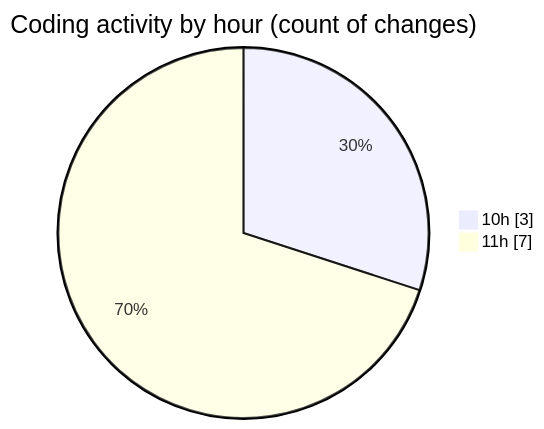
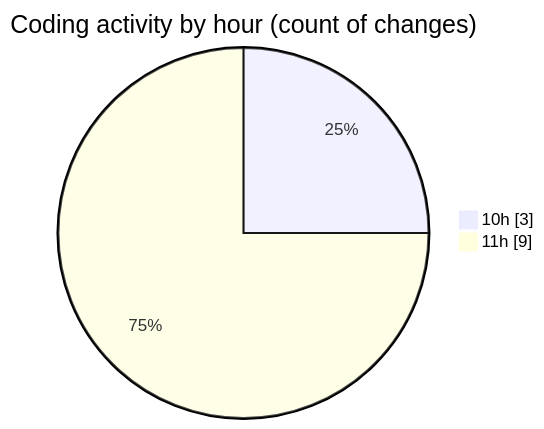
One commit to nxtqubesakshisongat/code-tracking changed the second of 2 diagrams in 2025-09-19/nxtqube_webapp/README.md. Above: the diagram before and after it, drawn with Mermaid. The commit also changed other lines of this file and 1 other file, not shown here.

````diff
--- a/2025-09-19/nxtqube_webapp/README.md
+++ b/2025-09-19/nxtqube_webapp/README.md
@@ -30,6 +30,6 @@
 ```mermaid
 pie showData
 title Coding activity by hour (count of changes)
 "10h" : 3
-"11h" : 7
+"11h" : 9
 ```
````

## TASK BRIEF:
The required answer is each line of the entries containing the string "README".

## OUTPUT BELOW:
One commit to nxtqubesakshisongat/code-tracking changed the second of 2 diagrams in 2025-09-19/nxtqube_webapp/README.md. Above: the diagram before and after it, drawn with Mermaid. The commit also changed other lines of this file and 1 other file, not shown here.
--- a/2025-09-19/nxtqube_webapp/README.md
+++ b/2025-09-19/nxtqube_webapp/README.md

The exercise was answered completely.